Every record shown here must be duplicated without change.

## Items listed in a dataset
++++++

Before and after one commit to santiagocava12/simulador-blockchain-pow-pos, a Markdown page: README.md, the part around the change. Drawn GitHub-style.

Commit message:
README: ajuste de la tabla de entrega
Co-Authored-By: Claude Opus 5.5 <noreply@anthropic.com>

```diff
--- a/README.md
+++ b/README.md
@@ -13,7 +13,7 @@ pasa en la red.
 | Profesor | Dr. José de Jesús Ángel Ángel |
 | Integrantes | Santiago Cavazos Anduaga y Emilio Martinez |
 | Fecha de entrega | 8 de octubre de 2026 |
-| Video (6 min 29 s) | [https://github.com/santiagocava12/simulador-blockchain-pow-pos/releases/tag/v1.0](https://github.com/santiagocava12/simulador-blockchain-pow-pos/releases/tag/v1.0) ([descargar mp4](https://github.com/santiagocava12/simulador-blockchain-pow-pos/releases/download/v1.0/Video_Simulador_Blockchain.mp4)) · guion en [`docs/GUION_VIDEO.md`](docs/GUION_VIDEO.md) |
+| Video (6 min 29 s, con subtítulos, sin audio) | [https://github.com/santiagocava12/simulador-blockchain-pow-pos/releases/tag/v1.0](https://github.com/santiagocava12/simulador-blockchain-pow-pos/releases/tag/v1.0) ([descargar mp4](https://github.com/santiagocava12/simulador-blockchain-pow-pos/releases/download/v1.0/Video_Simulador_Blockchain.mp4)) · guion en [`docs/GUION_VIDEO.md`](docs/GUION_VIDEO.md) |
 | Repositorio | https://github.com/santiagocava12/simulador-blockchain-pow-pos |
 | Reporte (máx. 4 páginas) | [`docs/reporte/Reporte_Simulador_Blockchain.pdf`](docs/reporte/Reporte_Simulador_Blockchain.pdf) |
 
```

++++++

## Output for this exercise
Before and after one commit to santiagocava12/simulador-blockchain-pow-pos, a Markdown page: README.md, the part around the change. Drawn GitHub-style.

Commit message:
README: ajuste de la tabla de entrega
Co-Authored-By: Claude Opus 5.5 <noreply@anthropic.com>

```diff
--- a/README.md
+++ b/README.md
@@ -13,7 +13,7 @@ pasa en la red.
 | Profesor | Dr. José de Jesús Ángel Ángel |
 | Integrantes | Santiago Cavazos Anduaga y Emilio Martinez |
 | Fecha de entrega | 8 de octubre de 2026 |
-| Video (6 min 29 s) | [https://github.com/santiagocava12/simulador-blockchain-pow-pos/releases/tag/v1.0](https://github.com/santiagocava12/simulador-blockchain-pow-pos/releases/tag/v1.0) ([descargar mp4](https://github.com/santiagocava12/simulador-blockchain-pow-pos/releases/download/v1.0/Video_Simulador_Blockchain.mp4)) · guion en [`docs/GUION_VIDEO.md`](docs/GUION_VIDEO.md) |
+| Video (6 min 29 s, con subtítulos, sin audio) | [https://github.com/santiagocava12/simulador-blockchain-pow-pos/releases/tag/v1.0](https://github.com/santiagocava12/simulador-blockchain-pow-pos/releases/tag/v1.0) ([descargar mp4](https://github.com/santiagocava12/simulador-blockchain-pow-pos/releases/download/v1.0/Video_Simulador_Blockchain.mp4)) · guion en [`docs/GUION_VIDEO.md`](docs/GUION_VIDEO.md) |
 | Repositorio | https://github.com/santiagocava12/simulador-blockchain-pow-pos |
 | Reporte (máx. 4 páginas) | [`docs/reporte/Reporte_Simulador_Blockchain.pdf`](docs/reporte/Reporte_Simulador_Blockchain.pdf) |
 
```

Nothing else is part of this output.